Astronomy Info - January
New Moon: January 1
First Quarter: January 7
Full Moon: January 15 (Full Wolf Moon)
Last Quarter: January 23
New Moon: January 30
New Moon at perigee (356,923 km), coastal areas will expect high tides
Quadrantid meteor shower peaks (up to 100 meteors seen per hour!)
Earth at perihelion (closest to the Sun) at a distance of 0.983 AU or 147,104,781 km
Jupiter at opposition!!
Venus at inferior conjunction (in between the Sun and the Earth)
Royal Astronomical Society of Canada (Edmonton Centre) meeting.
Time: 7:30 pm - 9:30 pm in the Margaret Zeidler Star Theatre.
Free for anyone to attend.
Jupiter 4.9 degrees N of the Moon
Moon at apogee (406,532 km from Earth); smallest Full Moon of 2014
Saturn about 1 degree N of the Moon
Mercury at it greatest eastern elongation (18.4 degrees E of Sun)
Mercury slowly begins to appear along the southwestern horizon after sunset by around January 21, gaining elevation for the rest of the month and becoming easier to spot. Look for Mercury just to the south of the very slim waxing crescent Moon (1.3 day-old Moon) on the evening of January 31.
Venus starts the month shining brilliantly low along the southwestern horizon after sunset but then sinks into the glare of the setting Sun and is lost from view. On January 11 Venus will be at inferior conjunction and by mid-month look for Venus to emerge out the Sun’s rising glare in the northeastern predawn sky. For the rest of the month Venus continues to gain elevation in our predawn sky from day to day along the eastern horizon.
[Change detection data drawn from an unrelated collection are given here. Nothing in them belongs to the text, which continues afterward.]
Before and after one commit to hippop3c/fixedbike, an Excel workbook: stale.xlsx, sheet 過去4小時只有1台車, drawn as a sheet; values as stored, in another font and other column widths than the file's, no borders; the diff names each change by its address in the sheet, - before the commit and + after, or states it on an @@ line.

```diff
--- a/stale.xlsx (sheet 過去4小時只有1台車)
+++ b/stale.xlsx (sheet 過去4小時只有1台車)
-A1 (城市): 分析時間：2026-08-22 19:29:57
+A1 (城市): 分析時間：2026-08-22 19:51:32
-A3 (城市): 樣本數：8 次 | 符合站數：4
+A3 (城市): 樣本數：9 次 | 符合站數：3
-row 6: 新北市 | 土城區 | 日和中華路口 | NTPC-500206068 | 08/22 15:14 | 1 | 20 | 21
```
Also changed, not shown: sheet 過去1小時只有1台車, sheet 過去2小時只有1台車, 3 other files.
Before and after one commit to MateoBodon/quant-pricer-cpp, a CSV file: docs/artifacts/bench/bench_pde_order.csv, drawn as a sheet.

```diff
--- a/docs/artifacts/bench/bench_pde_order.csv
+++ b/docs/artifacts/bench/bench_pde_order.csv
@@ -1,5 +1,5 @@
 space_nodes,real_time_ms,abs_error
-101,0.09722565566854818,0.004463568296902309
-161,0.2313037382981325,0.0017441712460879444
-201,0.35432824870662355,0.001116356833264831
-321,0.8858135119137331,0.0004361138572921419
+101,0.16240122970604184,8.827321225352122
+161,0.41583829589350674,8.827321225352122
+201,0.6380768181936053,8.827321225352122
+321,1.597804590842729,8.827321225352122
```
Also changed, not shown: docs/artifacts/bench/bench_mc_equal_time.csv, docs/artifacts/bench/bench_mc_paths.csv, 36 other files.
On January 2 look for Venus below the slim waxing crescent Moon along the southwestern horizon just after sunset. The waning crescent Moon passes just south of Venus during the predawn hours of January 28.
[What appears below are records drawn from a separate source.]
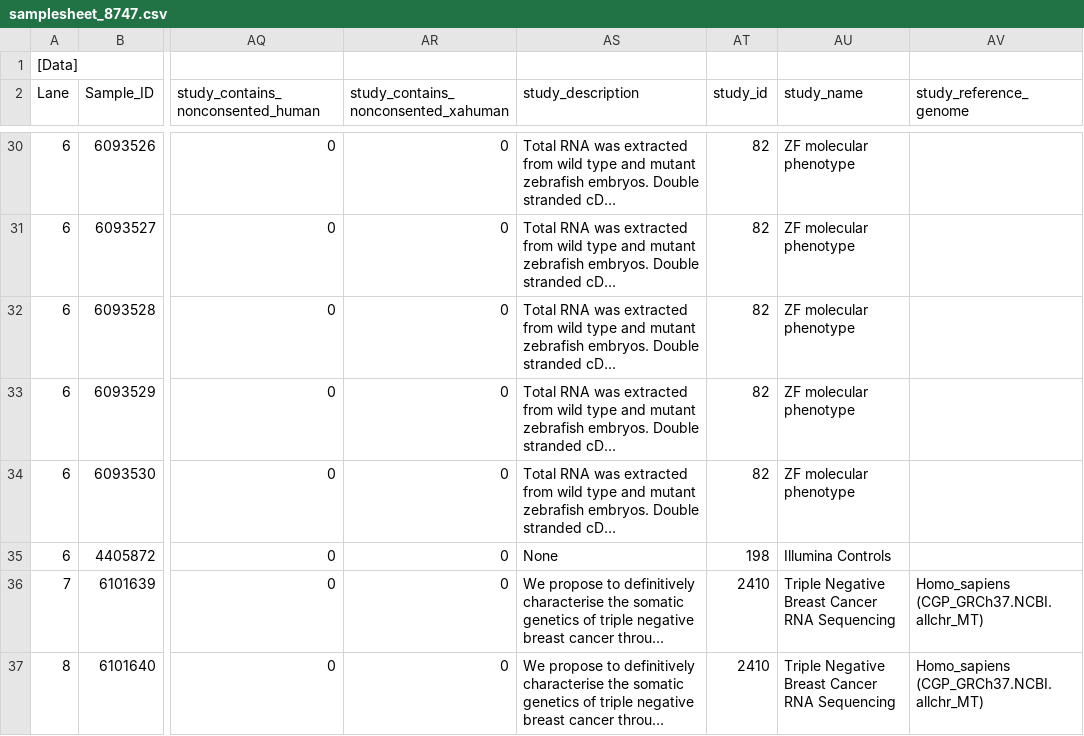
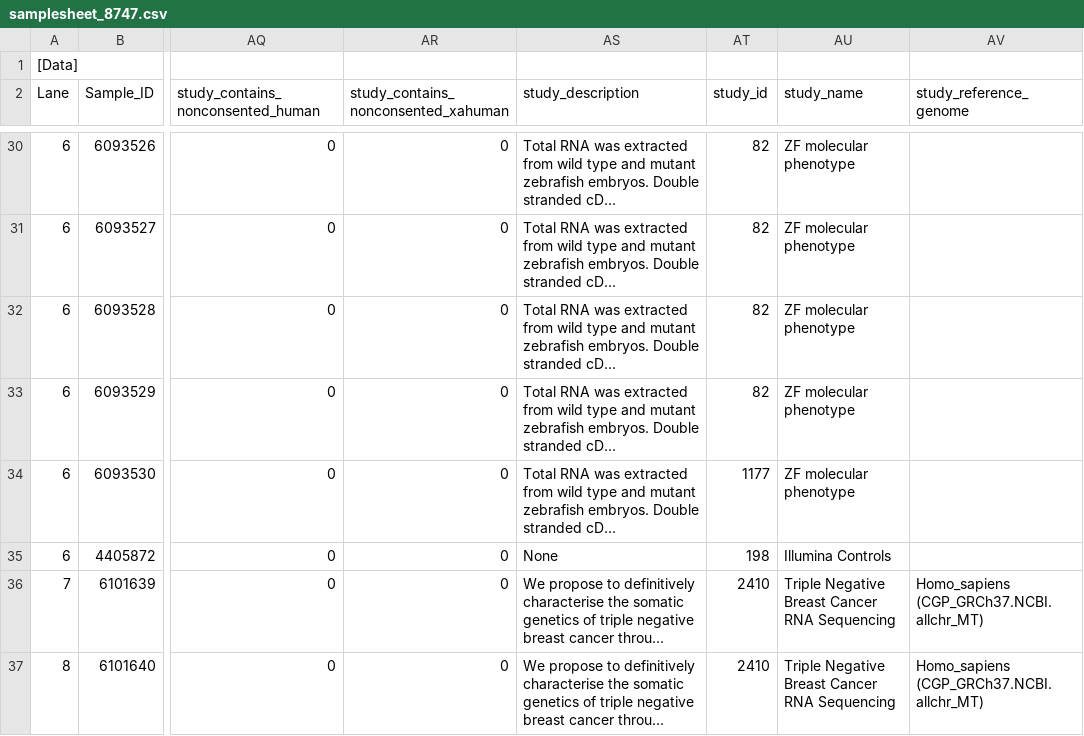
Before and after one commit to wtsi-npg/npg_seq_pipeline, a CSV file: t/data/samplesheet_8747.csv, drawn as a sheet; only a part is shown, gaps mark what is left out; long unchanged cells end in …; the diff names each change by its address in the sheet, - before the commit and + after, or states it on an @@ line.

```diff
--- a/t/data/samplesheet_8747.csv
+++ b/t/data/samplesheet_8747.csv
-AT34 (study_id): 82
+AT34 (study_id): 1177
```
Also changed, not shown: 2 other files.
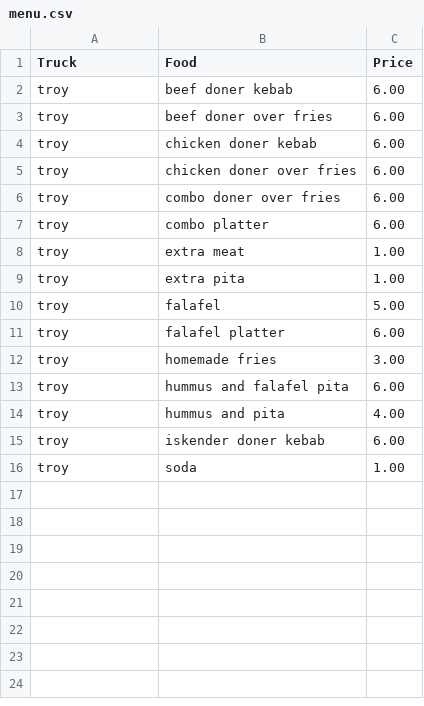
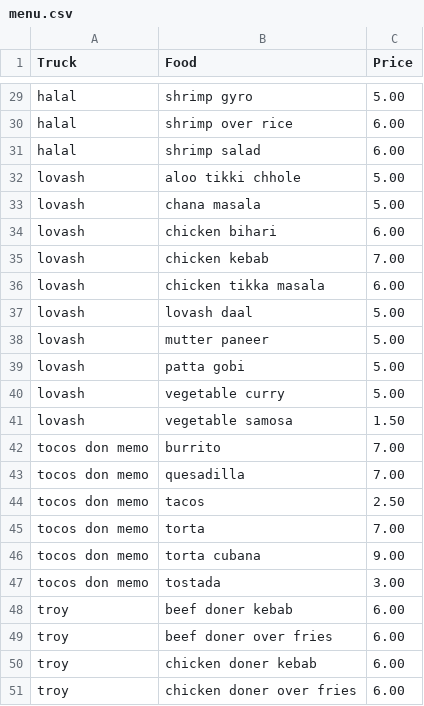
Before and after one commit to gabruimy/NETS213, a CSV file: data/menu.csv, drawn as a sheet; only a part is shown, gaps mark what is left out; the shorter side is filled out with more unchanged rows; the diff covers the shown part only.

```diff
--- a/data/menu.csv
+++ b/data/menu.csv
@@ -2 +29,20 @@ Truck,Food,Price
+halal,shrimp gyro,5.00
+halal,shrimp over rice,6.00
+halal,shrimp salad,6.00
+lovash,aloo tikki chhole,5.00
+lovash,chana masala,5.00
+lovash,chicken bihari,6.00
+lovash,chicken kebab,7.00
+lovash,chicken tikka masala,6.00
+lovash,lovash daal,5.00
+lovash,mutter paneer,5.00
+lovash,patta gobi,5.00
+lovash,vegetable curry,5.00
+lovash,vegetable samosa,1.50
+tocos don memo,burrito,7.00
+tocos don memo,quesadilla,7.00
+tocos don memo,tacos,2.50
+tocos don memo,torta,7.00
+tocos don memo,torta cubana,9.00
+tocos don memo,tostada,3.00
 troy,beef doner kebab,6.00
```
Also changed, not shown: 27 added rows elsewhere in this file, data/Test_Output_Correct.csv, 5 other files.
Mars is found within the constellation of Virgo this month and can be seen just above the bright star Spica. Look for Mars above the waning gibbous Moon on the mornings of January 22 and 23. As you continue to watch Mars, look for it brightening in our sky as it makes its way to opposition on April 8 and its closest distance to Earth on April 14.
Jupiter rises along the northeastern horizon around sunset and is visible all night long moving westward as the night progresses. Jupiter is located in the constellation of Gemini, the twins, and is highest in the sky near local midnight as Jupiter will be at opposition on January 5. This month provides the best viewing opportunity this year to look at this planet through a telescope. On the evening of January 15 see a close gathering of the planet Jupiter with the waxing gibbous Moon.
Saturn rises in the east-southeast a little after 4:00 a.m. local time and then moves higher in the sky until it sits almost due south at sunrise. Saturn is found within the constellation boundaries of Libra, the scales, and is found just to the east of the bright star Spica of the constellation of Virgo, the maiden. Look for Saturn about 1 degree above the waning crescent Moon on the morning of January 25.